As an industry, we do a fairly good job protecting our brands and business models on the legislative, regulatory and legal front. And some of those fights are very tough and we take a lot of criticism — some unfair, but some earned — especially the bigger the issue gets. It’s the big ones that concern me the most because every so often, we find ourselves on the wrong side of history — in large part because at times we can be a little short-sighted or even tone deaf.
One notable example is smoking. Plenty of people in the business are too young to remember, but our industry fought tooth and nail against local smoking restrictions and outright bans inside restaurants for nearly a decade after the tobacco companies themselves quit fighting the bans (as a result of the Master Settlement Agreement). The retail community quit soon after as well.
But not us.
We fought on — long after the folks who make and sell the product pulled out. Amazing. We were pedaling — what history has proven to be a nonsensical narrative — that restaurants would go under because their smoking clientele would no longer stay for drinks and dessert, etc. since they had to run home and smoke.
Talk about the wrong side of history. But we got there because we were tone deaf to the national mood outside the four walls of the restaurant on smoking and being realistic as to where the issue was going.
Another example was drunk driving and the .08 blood alcohol content issue.
We had convinced ourselves (and no one else it appears) that such a low level would be catastrophic to the industry, that no one would dare stay for a second glass of wine and it would be the end of the republic as we know it. Wrong. Quite the opposite has happened. The explosion of the alcohol industry in the last decade with the craft beers, wine, and signature cocktails has been a significant factor in the overall success of the restaurant industry the past few years. Not only were we on the wrong side of the social and cultural piece of the issue, we were on the wrong side of the business piece as well. Again, tone-deafness and circular conversations put us on the wrong side of history.
When it comes to some of these business issues that have important social contexts, I often feel like our industry is deep in a mine chipping away at rock after rock wherever the tunnel leads us, oblivious to the cultural and social winds blowing around up on the surface.
As a result, we chip away at the trust consumers have for us at the same time. And now we have a critical national issue on the doorstep of the industry that will give us another important opportunity to decide which side of history we want to be on.
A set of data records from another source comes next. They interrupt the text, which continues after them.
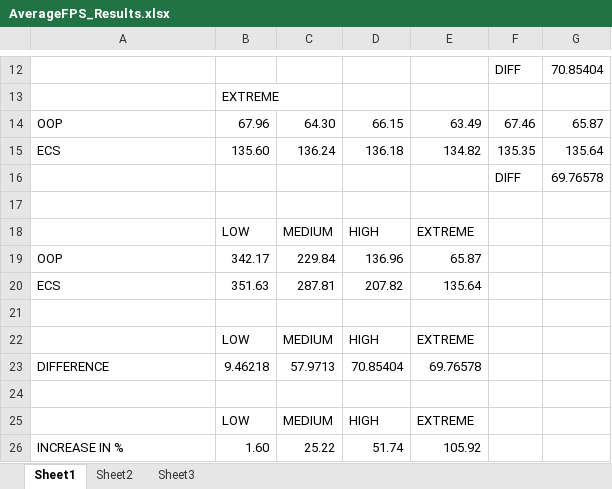
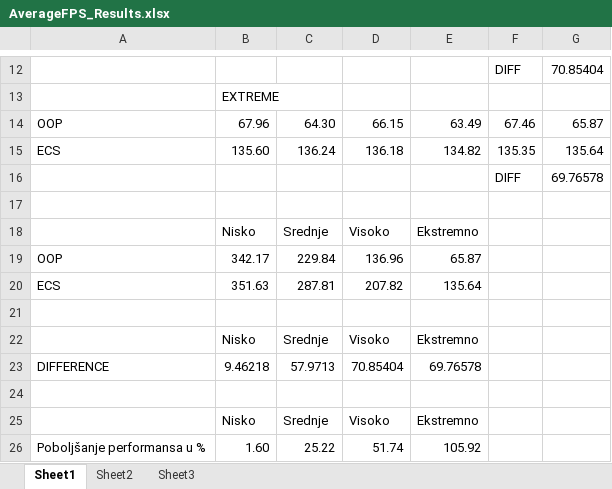
Before and after one commit to humra/OOP-vs-ECS, an Excel workbook: AverageFPS_Results.xlsx, sheet Sheet1, drawn as a sheet; only a part is shown, gaps mark what is left out; values as stored, in another font and other column widths than the file's, no borders; charts and pictures not drawn; removed rows and columns are numbered as before the commit, all else as after; the diff names each change by its address in the sheet, - before the commit and + after, or states it on an @@ line.

```diff
--- a/AverageFPS_Results.xlsx (sheet Sheet1)
+++ b/AverageFPS_Results.xlsx (sheet Sheet1)
-row 18:  | LOW | MEDIUM | HIGH | EXTREME
+row 18:  | Nisko | Srednje | Visoko | Ekstremno
-row 22:  | LOW | MEDIUM | HIGH | EXTREME
+row 22:  | Nisko | Srednje | Visoko | Ekstremno
-row 25:  | LOW | MEDIUM | HIGH | EXTREME
+row 25:  | Nisko | Srednje | Visoko | Ekstremno
-A26: INCREASE IN %
+A26: Poboljšanje performansa u %
```
Also changed, not shown: charts or pictures, 1 other file.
Like it or not, the sexual harassment issue has come to us.
Too many bad actors made the industry extremely vulnerable. After Hollywood and state legislatures before us, the issue is now in our court. After almost a year of sexual harassment stories by notable industry players like Mario Batali, John Besh and others, the stakes have recently gotten much higher.
Anti-industry activists have seized on the issue and are not only arguing that the industry has an inherent culture of sexual harassment, but that the system of tipping itself is the economic underpinning of that culture. That a compensation system where customers can financially reward performance of an employee creates the opportunity for servers to be harassed. The bottom line is that the anti-tipping campaign has formally merged forces with the sexual harassment campaign and they are winning the conversation — at least for now.
In fact, the New York Times has been running regular stories on this issue and a recent Associated Press piece appeared in numerous major dailies across the country – just in the last two weeks.
Folks, this one is not going away and we can’t P&L our way out of it this time. New York City currently has a bill in front of the city council that would mandate all employers provide 80 hours of sexual harassment training a year. Once that passes in however shape or form, it will become a template for countless cities across the country. How we approach that bill, how we enter into the conversation, how we talk about it with not only policy makers but our employees, how we are willing to compromise and accommodate — our collective action — will be a seminal moment in whether the industry ultimately finds itself on the right side of history or not.
I was recently privy to an industry conversation regarding how operators should take action in New York City. Surprisingly, I learned the subject was not sexual harassment at all as I assumed it would be. No, it was not about the most critical social issue the industry has faced in years. Quite the contrary.
The conversation was about fighting back against a rat infestation regulation. Rat infestation. I kid you not. Here we go again with more tone deafness and circular conversations. I don’t know how far down in the mine you have to dig to unearth that gem, but I sure know it gets you further away from the surface and the matter Americans are fiercely concerned about right now and for the foreseeable future.